Kennedy Space Center, Florida
Kennedy is located on Merritt Island in Brevard County, Florida, near Cape Canaveral. As one of the leading USA rocket launch sites, this facility is held by NASA and is known for the Space Shuttle, Apollo, Mercury, and Gemini programs. Since 1953, more than 170 launches have been carried out from here.
After the Space Shuttle program was curtailed in 2007, NASA started to upgrade this launch site for the Ares I and Ares V rockets for the new US manned Constellation program. But in 2008, the government closed that program, and no launches took place from the facility until 2018. Its area used was reduced to 9%, while the rest became a wildlife sanctuary and a tourist destination.
In 2014, NASA leased the L-39A launch pad to SpaceX for 20 years. Today, the Falcon 9 and the crewed spacecraft Crew Dragon take off from here. The L-39B site is being upgraded for future launches of SLS rockets with the Orion spacecraft.
Wallops Flight Facility, formerly WITC, Wallops Island Test Center, is one of the oldest US spaceports that has been operational since 1945. It consists of 3 separate sections: the main base, the mainland center, and the Wallops Islands launch site. Test flights of a manned Mercury capsule with two monkeys on board took place here.
The first successful launch from Wallops took place on 16th February 1961, when the Scout X-1 launch vehicle successfully deployed the Explorer-9 satellite into LEO.
Since 2006, part of the site has been leased by the private aerospace corporation Virginia Commercial Space Flight Authority for commercial launches.
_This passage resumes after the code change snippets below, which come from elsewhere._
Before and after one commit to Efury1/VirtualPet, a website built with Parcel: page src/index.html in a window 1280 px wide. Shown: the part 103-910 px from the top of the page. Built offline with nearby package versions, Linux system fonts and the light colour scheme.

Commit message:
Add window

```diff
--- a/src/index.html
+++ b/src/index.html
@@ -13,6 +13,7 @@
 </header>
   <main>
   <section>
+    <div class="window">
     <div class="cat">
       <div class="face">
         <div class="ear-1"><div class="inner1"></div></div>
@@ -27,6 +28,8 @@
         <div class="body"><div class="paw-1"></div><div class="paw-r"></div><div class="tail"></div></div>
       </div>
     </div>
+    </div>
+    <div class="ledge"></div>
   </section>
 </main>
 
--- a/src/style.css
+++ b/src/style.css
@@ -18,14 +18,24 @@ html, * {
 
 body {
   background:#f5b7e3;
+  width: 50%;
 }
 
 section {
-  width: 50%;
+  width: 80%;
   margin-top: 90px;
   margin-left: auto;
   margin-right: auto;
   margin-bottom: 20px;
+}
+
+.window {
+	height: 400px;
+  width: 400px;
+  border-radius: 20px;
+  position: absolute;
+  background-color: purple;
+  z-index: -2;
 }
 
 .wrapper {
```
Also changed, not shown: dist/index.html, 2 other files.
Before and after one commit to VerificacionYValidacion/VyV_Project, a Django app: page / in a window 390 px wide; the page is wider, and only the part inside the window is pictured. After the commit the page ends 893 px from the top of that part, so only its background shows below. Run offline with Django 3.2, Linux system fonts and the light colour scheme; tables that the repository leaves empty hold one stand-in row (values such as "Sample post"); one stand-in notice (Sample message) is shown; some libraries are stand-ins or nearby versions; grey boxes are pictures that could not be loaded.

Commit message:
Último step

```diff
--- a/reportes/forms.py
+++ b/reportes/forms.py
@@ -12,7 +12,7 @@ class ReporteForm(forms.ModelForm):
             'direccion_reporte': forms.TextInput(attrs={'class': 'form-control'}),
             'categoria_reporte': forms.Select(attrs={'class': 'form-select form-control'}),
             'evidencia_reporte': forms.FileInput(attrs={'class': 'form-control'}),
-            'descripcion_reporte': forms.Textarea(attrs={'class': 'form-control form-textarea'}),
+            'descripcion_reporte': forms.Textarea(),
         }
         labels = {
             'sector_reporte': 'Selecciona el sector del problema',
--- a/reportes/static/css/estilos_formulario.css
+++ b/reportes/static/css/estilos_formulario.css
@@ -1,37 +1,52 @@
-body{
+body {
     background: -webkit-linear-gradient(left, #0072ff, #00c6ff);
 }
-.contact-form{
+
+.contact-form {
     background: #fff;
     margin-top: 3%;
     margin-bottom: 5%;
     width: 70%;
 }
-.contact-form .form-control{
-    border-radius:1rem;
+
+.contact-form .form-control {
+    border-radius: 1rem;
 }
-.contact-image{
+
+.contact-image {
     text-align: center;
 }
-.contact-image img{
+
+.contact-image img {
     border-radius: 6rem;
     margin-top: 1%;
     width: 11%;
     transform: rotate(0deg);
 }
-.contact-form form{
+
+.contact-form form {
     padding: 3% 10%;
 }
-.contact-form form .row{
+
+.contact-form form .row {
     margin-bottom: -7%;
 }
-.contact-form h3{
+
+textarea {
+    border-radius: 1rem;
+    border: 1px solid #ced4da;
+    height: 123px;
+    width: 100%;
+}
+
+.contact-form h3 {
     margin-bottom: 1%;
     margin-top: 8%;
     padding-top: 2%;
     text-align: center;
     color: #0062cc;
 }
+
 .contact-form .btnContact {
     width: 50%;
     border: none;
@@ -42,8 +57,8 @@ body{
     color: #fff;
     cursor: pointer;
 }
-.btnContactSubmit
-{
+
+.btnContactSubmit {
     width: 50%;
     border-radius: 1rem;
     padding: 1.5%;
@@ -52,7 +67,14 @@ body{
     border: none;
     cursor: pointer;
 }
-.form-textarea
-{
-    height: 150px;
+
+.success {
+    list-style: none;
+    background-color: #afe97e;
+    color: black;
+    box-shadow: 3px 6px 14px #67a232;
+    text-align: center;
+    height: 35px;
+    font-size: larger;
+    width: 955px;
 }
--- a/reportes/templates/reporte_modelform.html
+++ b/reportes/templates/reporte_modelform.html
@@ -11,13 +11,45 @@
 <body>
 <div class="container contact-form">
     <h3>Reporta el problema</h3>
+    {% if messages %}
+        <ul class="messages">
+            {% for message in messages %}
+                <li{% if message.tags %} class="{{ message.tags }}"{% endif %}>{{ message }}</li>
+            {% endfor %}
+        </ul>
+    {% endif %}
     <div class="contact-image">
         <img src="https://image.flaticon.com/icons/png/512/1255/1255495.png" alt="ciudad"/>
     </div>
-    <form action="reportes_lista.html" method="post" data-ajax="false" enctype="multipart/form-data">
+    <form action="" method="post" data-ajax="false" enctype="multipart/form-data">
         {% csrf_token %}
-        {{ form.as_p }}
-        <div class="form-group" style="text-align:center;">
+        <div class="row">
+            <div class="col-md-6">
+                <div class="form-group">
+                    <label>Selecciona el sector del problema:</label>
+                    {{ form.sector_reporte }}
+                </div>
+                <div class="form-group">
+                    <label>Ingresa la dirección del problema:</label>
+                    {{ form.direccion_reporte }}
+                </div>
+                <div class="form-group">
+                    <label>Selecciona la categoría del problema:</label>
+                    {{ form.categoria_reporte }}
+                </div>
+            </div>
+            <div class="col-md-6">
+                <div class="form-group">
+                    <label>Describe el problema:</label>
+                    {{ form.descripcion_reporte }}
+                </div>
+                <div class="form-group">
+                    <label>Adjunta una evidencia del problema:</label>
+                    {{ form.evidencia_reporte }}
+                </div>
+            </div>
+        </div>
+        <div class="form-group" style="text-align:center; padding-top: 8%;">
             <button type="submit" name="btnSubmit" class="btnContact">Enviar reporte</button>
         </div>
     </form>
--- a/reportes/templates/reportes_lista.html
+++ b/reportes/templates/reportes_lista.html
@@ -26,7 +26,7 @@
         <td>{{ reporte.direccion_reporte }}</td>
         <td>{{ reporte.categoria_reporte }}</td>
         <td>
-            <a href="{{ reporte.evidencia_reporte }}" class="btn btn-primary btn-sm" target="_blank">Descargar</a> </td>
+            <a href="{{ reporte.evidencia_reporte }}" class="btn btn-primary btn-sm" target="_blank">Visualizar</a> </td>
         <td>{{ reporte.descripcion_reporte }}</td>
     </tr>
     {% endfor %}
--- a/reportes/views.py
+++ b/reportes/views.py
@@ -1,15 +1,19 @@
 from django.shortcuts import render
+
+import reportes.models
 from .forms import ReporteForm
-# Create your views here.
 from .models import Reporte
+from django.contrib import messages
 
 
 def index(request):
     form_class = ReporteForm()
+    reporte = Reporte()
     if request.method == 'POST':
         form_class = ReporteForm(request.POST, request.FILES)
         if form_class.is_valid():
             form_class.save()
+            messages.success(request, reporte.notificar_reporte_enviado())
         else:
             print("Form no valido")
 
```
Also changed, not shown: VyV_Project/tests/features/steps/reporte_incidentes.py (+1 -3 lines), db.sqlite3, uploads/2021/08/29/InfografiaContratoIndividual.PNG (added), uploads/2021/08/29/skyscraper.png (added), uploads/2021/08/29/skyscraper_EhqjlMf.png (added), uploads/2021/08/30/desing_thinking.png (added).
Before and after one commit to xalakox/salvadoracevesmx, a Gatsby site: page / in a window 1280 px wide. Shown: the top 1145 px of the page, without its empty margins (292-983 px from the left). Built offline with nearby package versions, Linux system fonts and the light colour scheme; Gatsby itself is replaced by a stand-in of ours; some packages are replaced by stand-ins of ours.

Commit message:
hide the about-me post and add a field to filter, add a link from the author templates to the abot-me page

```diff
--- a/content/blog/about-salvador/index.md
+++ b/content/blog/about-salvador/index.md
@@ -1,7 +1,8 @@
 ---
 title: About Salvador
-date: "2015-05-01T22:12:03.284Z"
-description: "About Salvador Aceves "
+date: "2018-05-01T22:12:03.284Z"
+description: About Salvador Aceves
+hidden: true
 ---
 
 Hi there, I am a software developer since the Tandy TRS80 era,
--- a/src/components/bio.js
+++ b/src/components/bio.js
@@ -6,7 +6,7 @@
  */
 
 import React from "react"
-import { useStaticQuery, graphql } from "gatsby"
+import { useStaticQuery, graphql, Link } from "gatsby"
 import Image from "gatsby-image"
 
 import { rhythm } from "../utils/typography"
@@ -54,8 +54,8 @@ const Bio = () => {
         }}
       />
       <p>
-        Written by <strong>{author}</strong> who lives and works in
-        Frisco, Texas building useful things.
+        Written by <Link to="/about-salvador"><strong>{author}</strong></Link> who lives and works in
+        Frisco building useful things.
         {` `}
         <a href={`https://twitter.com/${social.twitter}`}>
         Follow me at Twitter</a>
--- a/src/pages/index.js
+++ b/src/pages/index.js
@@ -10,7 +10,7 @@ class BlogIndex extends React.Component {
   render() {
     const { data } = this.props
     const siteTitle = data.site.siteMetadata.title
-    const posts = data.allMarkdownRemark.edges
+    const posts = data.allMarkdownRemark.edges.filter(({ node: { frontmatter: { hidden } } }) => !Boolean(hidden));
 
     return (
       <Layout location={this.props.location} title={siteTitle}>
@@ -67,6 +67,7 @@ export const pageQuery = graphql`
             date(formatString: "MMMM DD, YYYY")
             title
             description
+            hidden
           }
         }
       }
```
This area was renamed Mid-Atlantic Regional Spaceport, MARS. From here, the Minotaur and Antares heavy carrier rockets are launched. In total, over 30 launches took place from Wallops.
Mojave Spaceport, California
This is one of the most special rocket launch sites in USA because it is the first commercial spaceport for horizontal launches licensed by the FAA. The facility is known for acting as the testing ground for Scaled Composites SpaceShipOne, which on 21st June 2004, performed the first privately funded suborbital manned flight. Today, XCOR Aerospace, Masten Space Systems, Virgin Galactic, The Spaceship Company, Stratolaunch Systems, Firestar Technologies, and Orbital Sciences Corporation are based here. The facility also hosts commercial LauncherOne air launches by Virgin Orbit.
Houston Spaceport (Texas)
And of course, we could not ignore the NASA Space Center in Houston, which has been rightfully considered the heart of the American space missions for almost 30 years. From here, astronaut landing on the moon as part of the Apollo mission was controlled (it was here that the legendary phrase “Houston, we have a problem” was voiced). The facility also provided controls for the space shuttle program and flights to the ISS.
In 2013, Houston applied to the FAA for a license, and since then, it is not only a center for space cooperation and development but also the only commercial spaceport located within the precincts of Houston, the 4th largest city in the United States, at Ellington Airport. In other words, it is a city within a city, home to over 200 aerospace manufacturing and development companies and one of the most famous US rocket launch sites.